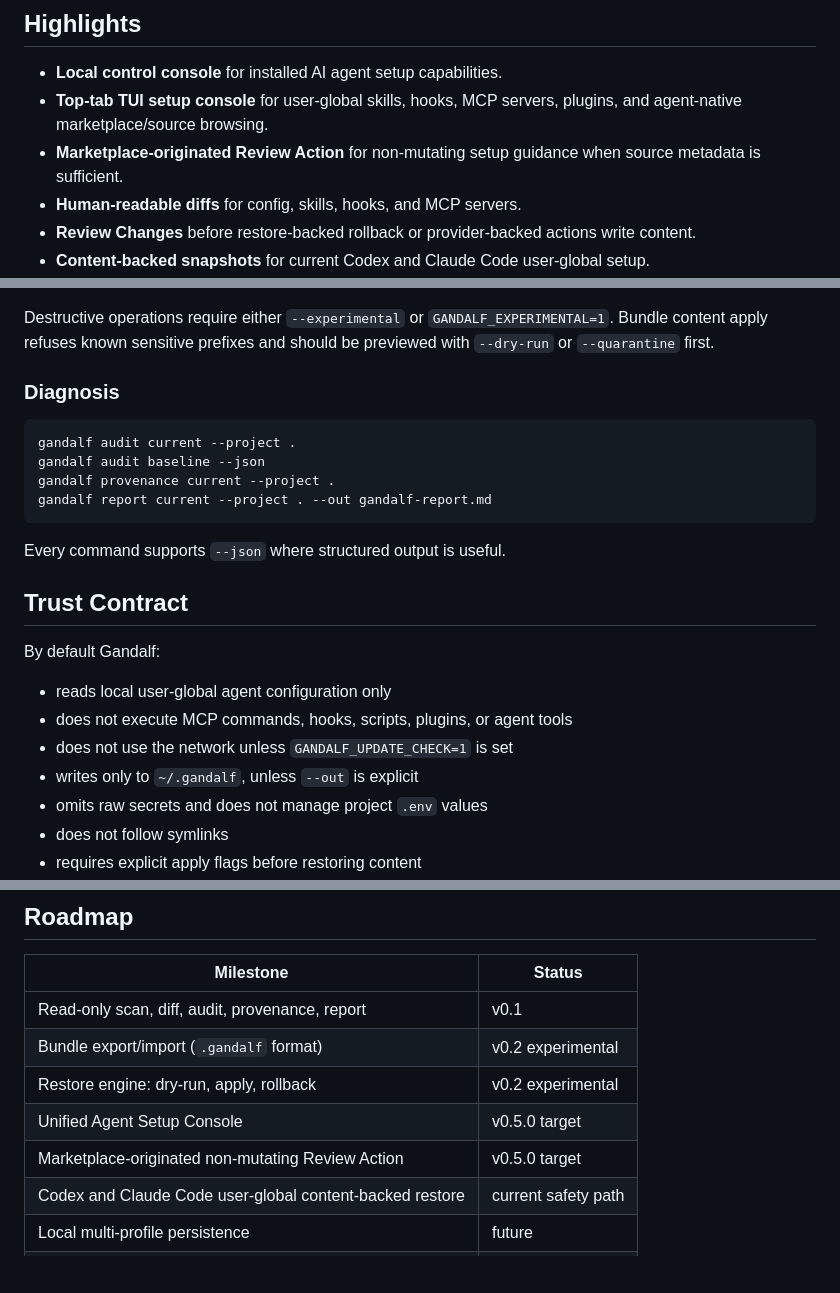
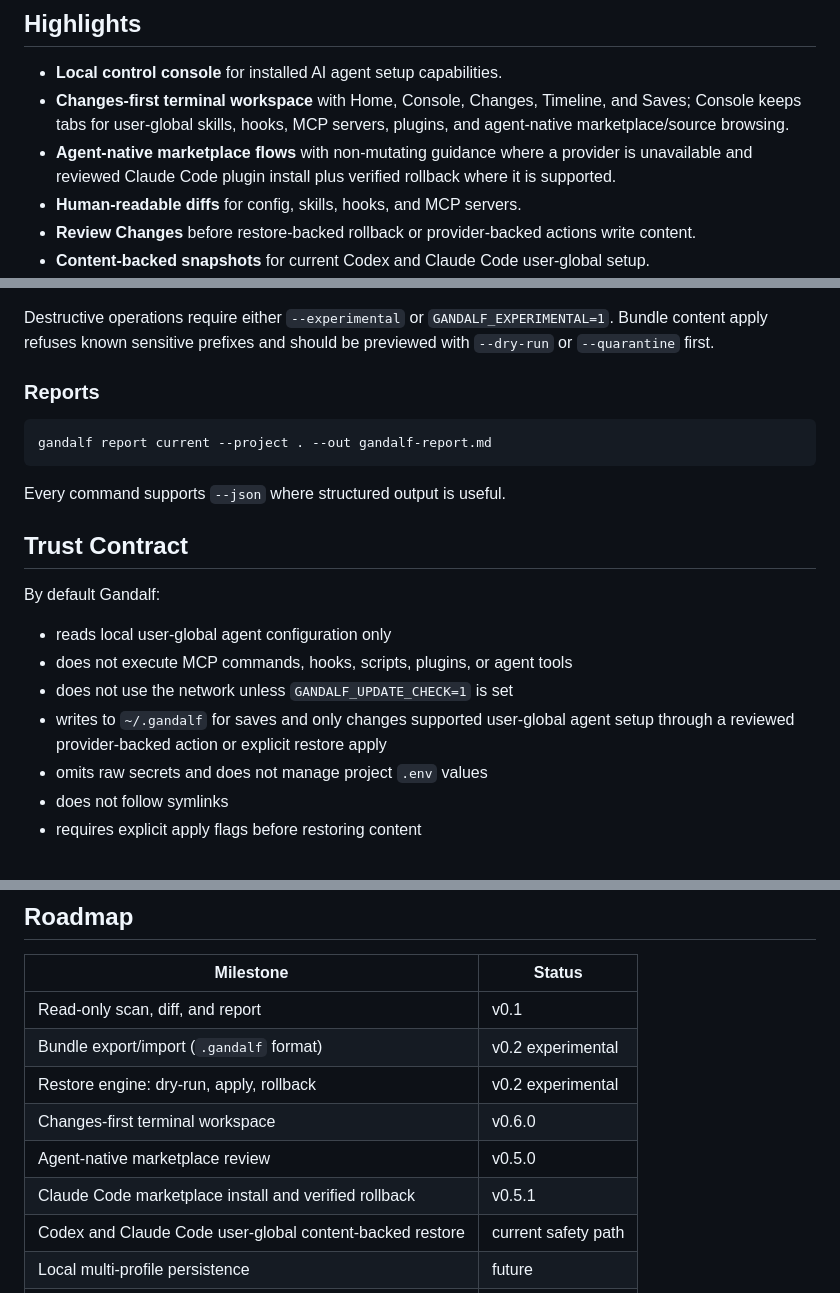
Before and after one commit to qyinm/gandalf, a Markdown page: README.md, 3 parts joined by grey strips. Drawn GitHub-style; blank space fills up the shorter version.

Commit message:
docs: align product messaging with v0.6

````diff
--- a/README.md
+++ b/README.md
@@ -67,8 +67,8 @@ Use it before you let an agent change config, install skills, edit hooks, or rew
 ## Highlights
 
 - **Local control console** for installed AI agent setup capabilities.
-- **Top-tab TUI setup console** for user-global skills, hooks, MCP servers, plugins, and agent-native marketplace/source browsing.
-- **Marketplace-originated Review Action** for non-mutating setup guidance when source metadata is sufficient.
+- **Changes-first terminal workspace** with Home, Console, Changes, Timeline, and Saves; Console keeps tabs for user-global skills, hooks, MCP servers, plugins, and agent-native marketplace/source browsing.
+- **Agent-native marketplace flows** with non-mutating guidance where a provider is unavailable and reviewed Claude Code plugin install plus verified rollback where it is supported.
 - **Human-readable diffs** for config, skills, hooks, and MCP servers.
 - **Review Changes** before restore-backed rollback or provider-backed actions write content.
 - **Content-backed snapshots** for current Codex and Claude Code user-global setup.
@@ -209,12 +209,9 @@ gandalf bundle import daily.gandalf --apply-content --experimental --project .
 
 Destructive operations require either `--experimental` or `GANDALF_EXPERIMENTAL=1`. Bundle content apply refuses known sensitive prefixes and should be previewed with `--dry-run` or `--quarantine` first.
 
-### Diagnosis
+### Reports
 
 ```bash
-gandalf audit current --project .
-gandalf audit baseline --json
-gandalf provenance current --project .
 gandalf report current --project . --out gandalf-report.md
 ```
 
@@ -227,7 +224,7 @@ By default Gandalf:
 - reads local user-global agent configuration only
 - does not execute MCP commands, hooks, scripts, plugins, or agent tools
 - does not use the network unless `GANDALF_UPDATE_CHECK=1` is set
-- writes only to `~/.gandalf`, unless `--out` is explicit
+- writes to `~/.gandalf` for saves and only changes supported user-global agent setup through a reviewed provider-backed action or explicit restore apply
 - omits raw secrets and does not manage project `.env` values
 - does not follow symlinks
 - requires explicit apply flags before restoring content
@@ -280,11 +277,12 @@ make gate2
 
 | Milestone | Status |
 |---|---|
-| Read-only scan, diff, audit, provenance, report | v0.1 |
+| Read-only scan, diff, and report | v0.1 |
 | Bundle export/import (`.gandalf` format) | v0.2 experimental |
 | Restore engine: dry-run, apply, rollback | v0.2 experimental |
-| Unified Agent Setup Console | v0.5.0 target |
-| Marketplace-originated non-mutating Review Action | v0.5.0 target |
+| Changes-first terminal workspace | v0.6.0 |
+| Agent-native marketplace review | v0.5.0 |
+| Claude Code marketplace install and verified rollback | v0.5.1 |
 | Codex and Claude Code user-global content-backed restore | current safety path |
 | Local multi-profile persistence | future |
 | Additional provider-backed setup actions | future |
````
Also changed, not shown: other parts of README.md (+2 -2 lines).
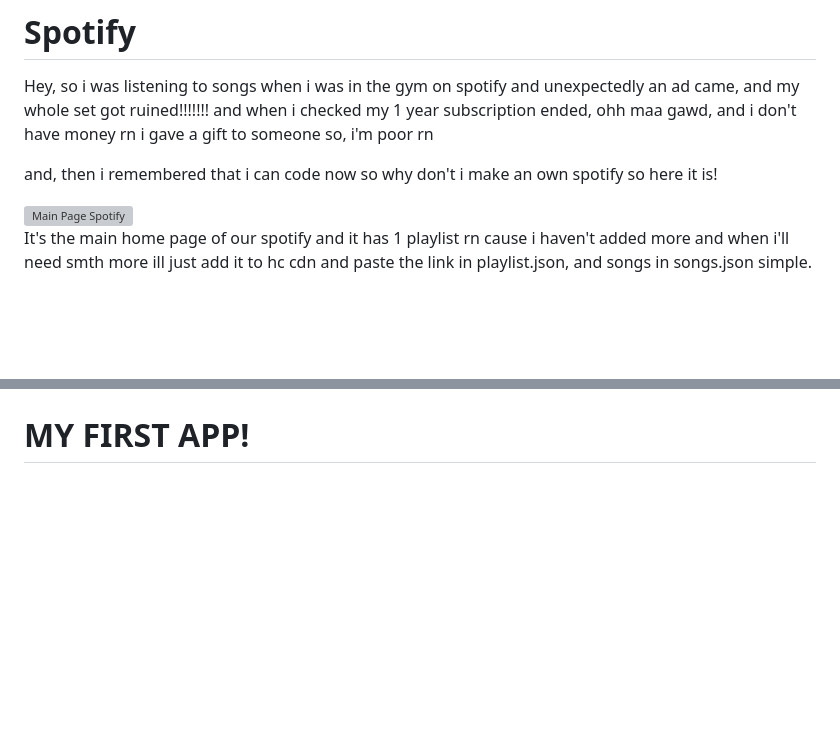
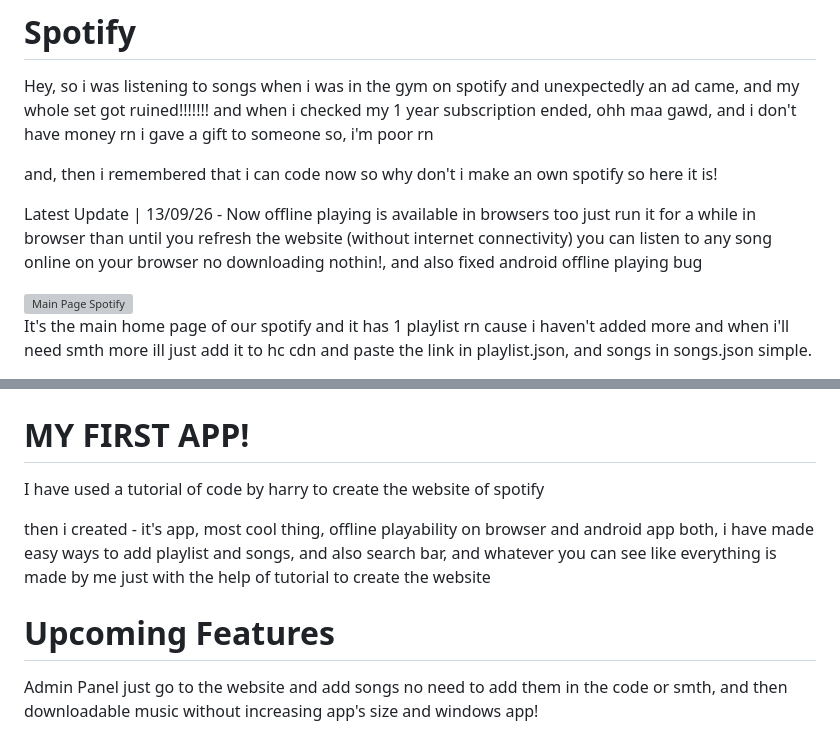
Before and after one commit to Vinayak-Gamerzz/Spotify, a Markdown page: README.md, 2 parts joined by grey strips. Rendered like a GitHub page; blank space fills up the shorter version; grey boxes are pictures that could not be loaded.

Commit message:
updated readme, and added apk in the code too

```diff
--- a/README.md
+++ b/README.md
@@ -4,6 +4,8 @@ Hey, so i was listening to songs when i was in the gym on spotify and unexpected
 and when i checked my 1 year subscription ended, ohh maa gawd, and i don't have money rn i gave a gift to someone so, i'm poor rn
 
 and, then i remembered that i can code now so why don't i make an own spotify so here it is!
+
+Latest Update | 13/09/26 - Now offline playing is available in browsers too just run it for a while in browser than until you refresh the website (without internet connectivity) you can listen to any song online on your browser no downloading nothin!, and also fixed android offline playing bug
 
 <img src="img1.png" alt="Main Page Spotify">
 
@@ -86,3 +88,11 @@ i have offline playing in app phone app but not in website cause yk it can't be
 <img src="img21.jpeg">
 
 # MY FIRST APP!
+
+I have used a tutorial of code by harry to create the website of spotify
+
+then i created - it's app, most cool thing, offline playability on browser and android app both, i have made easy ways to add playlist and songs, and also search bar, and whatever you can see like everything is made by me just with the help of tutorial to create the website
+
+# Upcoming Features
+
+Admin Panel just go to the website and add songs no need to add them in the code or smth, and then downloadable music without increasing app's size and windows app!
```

Instructions for the task: The entries above must be output exactly, with every image left out.

Task result:
Before and after one commit to qyinm/gandalf, a Markdown page: README.md, 3 parts joined by grey strips. Drawn GitHub-style; blank space fills up the shorter version.

Commit message:
docs: align product messaging with v0.6

````diff
--- a/README.md
+++ b/README.md
@@ -67,8 +67,8 @@ Use it before you let an agent change config, install skills, edit hooks, or rew
 ## Highlights
 
 - **Local control console** for installed AI agent setup capabilities.
-- **Top-tab TUI setup console** for user-global skills, hooks, MCP servers, plugins, and agent-native marketplace/source browsing.
-- **Marketplace-originated Review Action** for non-mutating setup guidance when source metadata is sufficient.
+- **Changes-first terminal workspace** with Home, Console, Changes, Timeline, and Saves; Console keeps tabs for user-global skills, hooks, MCP servers, plugins, and agent-native marketplace/source browsing.
+- **Agent-native marketplace flows** with non-mutating guidance where a provider is unavailable and reviewed Claude Code plugin install plus verified rollback where it is supported.
 - **Human-readable diffs** for config, skills, hooks, and MCP servers.
 - **Review Changes** before restore-backed rollback or provider-backed actions write content.
 - **Content-backed snapshots** for current Codex and Claude Code user-global setup.
@@ -209,12 +209,9 @@ gandalf bundle import daily.gandalf --apply-content --experimental --project .
 
 Destructive operations require either `--experimental` or `GANDALF_EXPERIMENTAL=1`. Bundle content apply refuses known sensitive prefixes and should be previewed with `--dry-run` or `--quarantine` first.
 
-### Diagnosis
+### Reports
 
 ```bash
-gandalf audit current --project .
-gandalf audit baseline --json
-gandalf provenance current --project .
 gandalf report current --project . --out gandalf-report.md
 ```
 
@@ -227,7 +224,7 @@ By default Gandalf:
 - reads local user-global agent configuration only
 - does not execute MCP commands, hooks, scripts, plugins, or agent tools
 - does not use the network unless `GANDALF_UPDATE_CHECK=1` is set
-- writes only to `~/.gandalf`, unless `--out` is explicit
+- writes to `~/.gandalf` for saves and only changes supported user-global agent setup through a reviewed provider-backed action or explicit restore apply
 - omits raw secrets and does not manage project `.env` values
 - does not follow symlinks
 - requires explicit apply flags before restoring content
@@ -280,11 +277,12 @@ make gate2
 
 | Milestone | Status |
 |---|---|
-| Read-only scan, diff, audit, provenance, report | v0.1 |
+| Read-only scan, diff, and report | v0.1 |
 | Bundle export/import (`.gandalf` format) | v0.2 experimental |
 | Restore engine: dry-run, apply, rollback | v0.2 experimental |
-| Unified Agent Setup Console | v0.5.0 target |
-| Marketplace-originated non-mutating Review Action | v0.5.0 target |
+| Changes-first terminal workspace | v0.6.0 |
+| Agent-native marketplace review | v0.5.0 |
+| Claude Code marketplace install and verified rollback | v0.5.1 |
 | Codex and Claude Code user-global content-backed restore | current safety path |
 | Local multi-profile persistence | future |
 | Additional provider-backed setup actions | future |
````
Also changed, not shown: other parts of README.md (+2 -2 lines).
Before and after one commit to Vinayak-Gamerzz/Spotify, a Markdown page: README.md, 2 parts joined by grey strips. Rendered like a GitHub page; blank space fills up the shorter version; grey boxes are pictures that could not be loaded.

Commit message:
updated readme, and added apk in the code too

```diff
--- a/README.md
+++ b/README.md
@@ -4,6 +4,8 @@ Hey, so i was listening to songs when i was in the gym on spotify and unexpected
 and when i checked my 1 year subscription ended, ohh maa gawd, and i don't have money rn i gave a gift to someone so, i'm poor rn
 
 and, then i remembered that i can code now so why don't i make an own spotify so here it is!
+
+Latest Update | 13/09/26 - Now offline playing is available in browsers too just run it for a while in browser than until you refresh the website (without internet connectivity) you can listen to any song online on your browser no downloading nothin!, and also fixed android offline playing bug
 
 <img src="img1.png" alt="Main Page Spotify">
 
@@ -86,3 +88,11 @@ i have offline playing in app phone app but not in website cause yk it can't be
 <img src="img21.jpeg">
 
 # MY FIRST APP!
+
+I have used a tutorial of code by harry to create the website of spotify
+
+then i created - it's app, most cool thing, offline playability on browser and android app both, i have made easy ways to add playlist and songs, and also search bar, and whatever you can see like everything is made by me just with the help of tutorial to create the website
+
+# Upcoming Features
+
+Admin Panel just go to the website and add songs no need to add them in the code or smth, and then downloadable music without increasing app's size and windows app!
```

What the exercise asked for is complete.